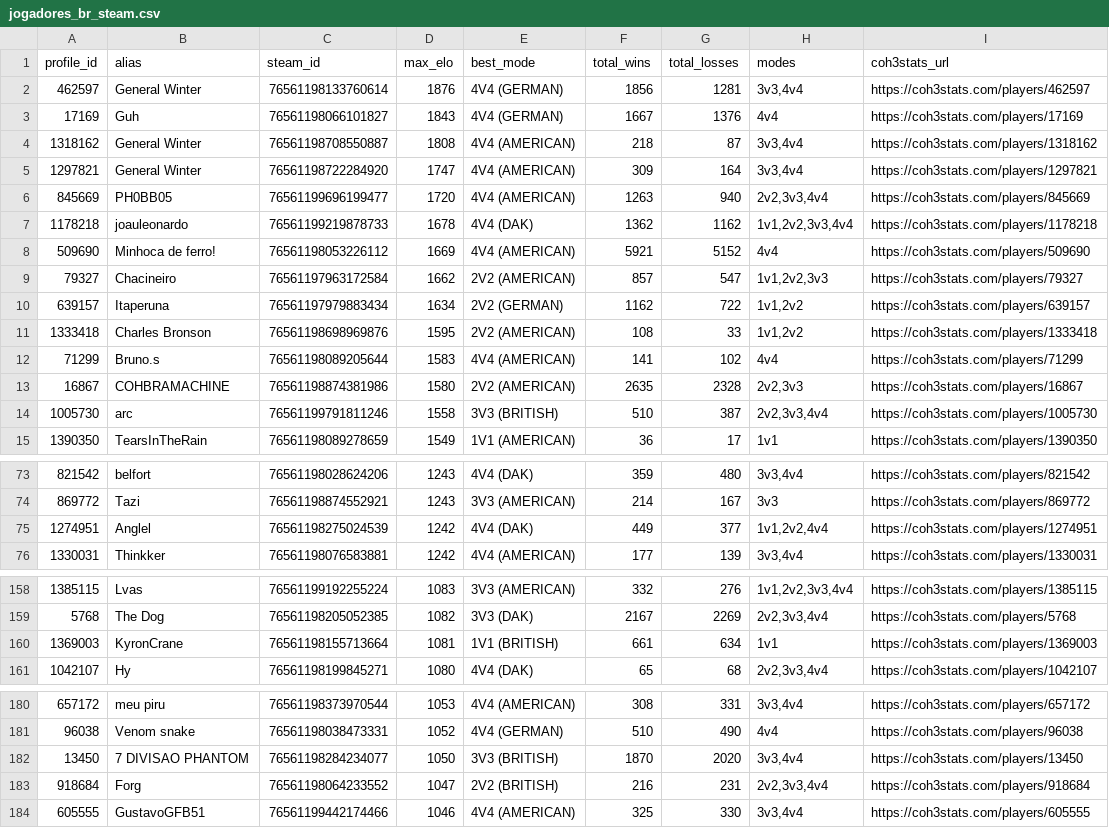
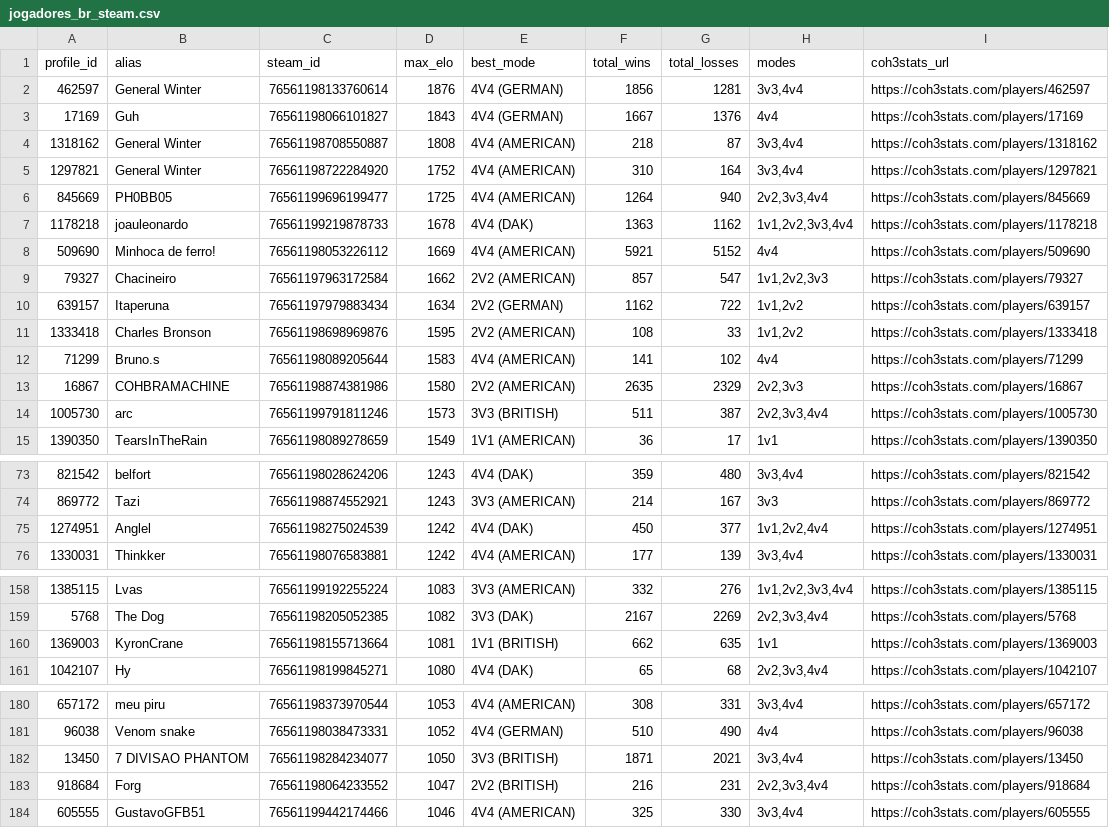
Before and after one commit to nigosky/coh3-br-tracker, a CSV file: jogadores_br_steam.csv, drawn as a sheet; only a part is shown, gaps mark what is left out; the diff covers the shown part only.

```diff
--- a/jogadores_br_steam.csv
+++ b/jogadores_br_steam.csv
@@ -4,5 +4,5 @@ profile_id,alias,steam_id,max_elo,best_mode,total_wins,total_losses,modes,coh3st
 1318162,General Winter,76561198708550887,1808,4V4 (AMERICAN),218,87,"3v3,4v4",https://coh3stats.com/players/1318162
-1297821,General Winter,76561198722284920,1747,4V4 (AMERICAN),309,164,"3v3,4v4",https://coh3stats.com/players/1297821
-845669,PH0BB05,76561199696199477,1720,4V4 (AMERICAN),1263,940,"2v2,3v3,4v4",https://coh3stats.com/players/845669
-1178218,joauleonardo,76561199219878733,1678,4V4 (DAK),1362,1162,"1v1,2v2,3v3,4v4",https://coh3stats.com/players/1178218
+1297821,General Winter,76561198722284920,1752,4V4 (AMERICAN),310,164,"3v3,4v4",https://coh3stats.com/players/1297821
+845669,PH0BB05,76561199696199477,1725,4V4 (AMERICAN),1264,940,"2v2,3v3,4v4",https://coh3stats.com/players/845669
+1178218,joauleonardo,76561199219878733,1678,4V4 (DAK),1363,1162,"1v1,2v2,3v3,4v4",https://coh3stats.com/players/1178218
 509690,Minhoca de ferro!,76561198053226112,1669,4V4 (AMERICAN),5921,5152,4v4,https://coh3stats.com/players/509690
@@ -12,4 +12,4 @@ profile_id,alias,steam_id,max_elo,best_mode,total_wins,total_losses,modes,coh3st
 71299,Bruno.s,76561198089205644,1583,4V4 (AMERICAN),141,102,4v4,https://coh3stats.com/players/71299
-16867,COHBRAMACHINE,76561198874381986,1580,2V2 (AMERICAN),2635,2328,"2v2,3v3",https://coh3stats.com/players/16867
-1005730,arc,76561199791811246,1558,3V3 (BRITISH),510,387,"2v2,3v3,4v4",https://coh3stats.com/players/1005730
+16867,COHBRAMACHINE,76561198874381986,1580,2V2 (AMERICAN),2635,2329,"2v2,3v3",https://coh3stats.com/players/16867
+1005730,arc,76561199791811246,1573,3V3 (BRITISH),511,387,"2v2,3v3,4v4",https://coh3stats.com/players/1005730
 1390350,TearsInTheRain,76561198089278659,1549,1V1 (AMERICAN),36,17,1v1,https://coh3stats.com/players/1390350
@@ -74,3 +74,3 @@ profile_id,alias,steam_id,max_elo,best_mode,total_wins,total_losses,modes,coh3st
 869772,Tazi,76561198874552921,1243,3V3 (AMERICAN),214,167,3v3,https://coh3stats.com/players/869772
-1274951,Anglel,76561198275024539,1242,4V4 (DAK),449,377,"1v1,2v2,4v4",https://coh3stats.com/players/1274951
+1274951,Anglel,76561198275024539,1242,4V4 (DAK),450,377,"1v1,2v2,4v4",https://coh3stats.com/players/1274951
 1330031,Thinkker,76561198076583881,1242,4V4 (AMERICAN),177,139,"3v3,4v4",https://coh3stats.com/players/1330031
@@ -159,3 +159,3 @@ profile_id,alias,steam_id,max_elo,best_mode,total_wins,total_losses,modes,coh3st
 5768,The Dog,76561198205052385,1082,3V3 (DAK),2167,2269,"2v2,3v3,4v4",https://coh3stats.com/players/5768
-1369003,KyronCrane,76561198155713664,1081,1V1 (BRITISH),661,634,1v1,https://coh3stats.com/players/1369003
+1369003,KyronCrane,76561198155713664,1081,1V1 (BRITISH),662,635,1v1,https://coh3stats.com/players/1369003
 1042107,Hy,76561198199845271,1080,4V4 (DAK),65,68,"2v2,3v3,4v4",https://coh3stats.com/players/1042107
@@ -181,3 +181,3 @@ profile_id,alias,steam_id,max_elo,best_mode,total_wins,total_losses,modes,coh3st
 96038,Venom snake,76561198038473331,1052,4V4 (GERMAN),510,490,4v4,https://coh3stats.com/players/96038
-13450,7 DIVISAO PHANTOM,76561198284234077,1050,3V3 (BRITISH),1870,2020,"3v3,4v4",https://coh3stats.com/players/13450
+13450,7 DIVISAO PHANTOM,76561198284234077,1050,3V3 (BRITISH),1871,2021,"3v3,4v4",https://coh3stats.com/players/13450
 918684,Forg,76561198064233552,1047,2V2 (BRITISH),216,231,"2v2,3v3,4v4",https://coh3stats.com/players/918684
```
Also changed, not shown: 6 added rows, 6 removed rows and 8 edited cells elsewhere in this file, 14 other files.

[TASK TO CARRY OUT]
Instruction for this listing: copy it exactly, but leave the images behind.

[RESPONSE BOX]
Before and after one commit to nigosky/coh3-br-tracker, a CSV file: jogadores_br_steam.csv, drawn as a sheet; only a part is shown, gaps mark what is left out; the diff covers the shown part only.

```diff
--- a/jogadores_br_steam.csv
+++ b/jogadores_br_steam.csv
@@ -4,5 +4,5 @@ profile_id,alias,steam_id,max_elo,best_mode,total_wins,total_losses,modes,coh3st
 1318162,General Winter,76561198708550887,1808,4V4 (AMERICAN),218,87,"3v3,4v4",https://coh3stats.com/players/1318162
-1297821,General Winter,76561198722284920,1747,4V4 (AMERICAN),309,164,"3v3,4v4",https://coh3stats.com/players/1297821
-845669,PH0BB05,76561199696199477,1720,4V4 (AMERICAN),1263,940,"2v2,3v3,4v4",https://coh3stats.com/players/845669
-1178218,joauleonardo,76561199219878733,1678,4V4 (DAK),1362,1162,"1v1,2v2,3v3,4v4",https://coh3stats.com/players/1178218
+1297821,General Winter,76561198722284920,1752,4V4 (AMERICAN),310,164,"3v3,4v4",https://coh3stats.com/players/1297821
+845669,PH0BB05,76561199696199477,1725,4V4 (AMERICAN),1264,940,"2v2,3v3,4v4",https://coh3stats.com/players/845669
+1178218,joauleonardo,76561199219878733,1678,4V4 (DAK),1363,1162,"1v1,2v2,3v3,4v4",https://coh3stats.com/players/1178218
 509690,Minhoca de ferro!,76561198053226112,1669,4V4 (AMERICAN),5921,5152,4v4,https://coh3stats.com/players/509690
@@ -12,4 +12,4 @@ profile_id,alias,steam_id,max_elo,best_mode,total_wins,total_losses,modes,coh3st
 71299,Bruno.s,76561198089205644,1583,4V4 (AMERICAN),141,102,4v4,https://coh3stats.com/players/71299
-16867,COHBRAMACHINE,76561198874381986,1580,2V2 (AMERICAN),2635,2328,"2v2,3v3",https://coh3stats.com/players/16867
-1005730,arc,76561199791811246,1558,3V3 (BRITISH),510,387,"2v2,3v3,4v4",https://coh3stats.com/players/1005730
+16867,COHBRAMACHINE,76561198874381986,1580,2V2 (AMERICAN),2635,2329,"2v2,3v3",https://coh3stats.com/players/16867
+1005730,arc,76561199791811246,1573,3V3 (BRITISH),511,387,"2v2,3v3,4v4",https://coh3stats.com/players/1005730
 1390350,TearsInTheRain,76561198089278659,1549,1V1 (AMERICAN),36,17,1v1,https://coh3stats.com/players/1390350
@@ -74,3 +74,3 @@ profile_id,alias,steam_id,max_elo,best_mode,total_wins,total_losses,modes,coh3st
 869772,Tazi,76561198874552921,1243,3V3 (AMERICAN),214,167,3v3,https://coh3stats.com/players/869772
-1274951,Anglel,76561198275024539,1242,4V4 (DAK),449,377,"1v1,2v2,4v4",https://coh3stats.com/players/1274951
+1274951,Anglel,76561198275024539,1242,4V4 (DAK),450,377,"1v1,2v2,4v4",https://coh3stats.com/players/1274951
 1330031,Thinkker,76561198076583881,1242,4V4 (AMERICAN),177,139,"3v3,4v4",https://coh3stats.com/players/1330031
@@ -159,3 +159,3 @@ profile_id,alias,steam_id,max_elo,best_mode,total_wins,total_losses,modes,coh3st
 5768,The Dog,76561198205052385,1082,3V3 (DAK),2167,2269,"2v2,3v3,4v4",https://coh3stats.com/players/5768
-1369003,KyronCrane,76561198155713664,1081,1V1 (BRITISH),661,634,1v1,https://coh3stats.com/players/1369003
+1369003,KyronCrane,76561198155713664,1081,1V1 (BRITISH),662,635,1v1,https://coh3stats.com/players/1369003
 1042107,Hy,76561198199845271,1080,4V4 (DAK),65,68,"2v2,3v3,4v4",https://coh3stats.com/players/1042107
@@ -181,3 +181,3 @@ profile_id,alias,steam_id,max_elo,best_mode,total_wins,total_losses,modes,coh3st
 96038,Venom snake,76561198038473331,1052,4V4 (GERMAN),510,490,4v4,https://coh3stats.com/players/96038
-13450,7 DIVISAO PHANTOM,76561198284234077,1050,3V3 (BRITISH),1870,2020,"3v3,4v4",https://coh3stats.com/players/13450
+13450,7 DIVISAO PHANTOM,76561198284234077,1050,3V3 (BRITISH),1871,2021,"3v3,4v4",https://coh3stats.com/players/13450
 918684,Forg,76561198064233552,1047,2V2 (BRITISH),216,231,"2v2,3v3,4v4",https://coh3stats.com/players/918684
```
Also changed, not shown: 6 added rows, 6 removed rows and 8 edited cells elsewhere in this file, 14 other files.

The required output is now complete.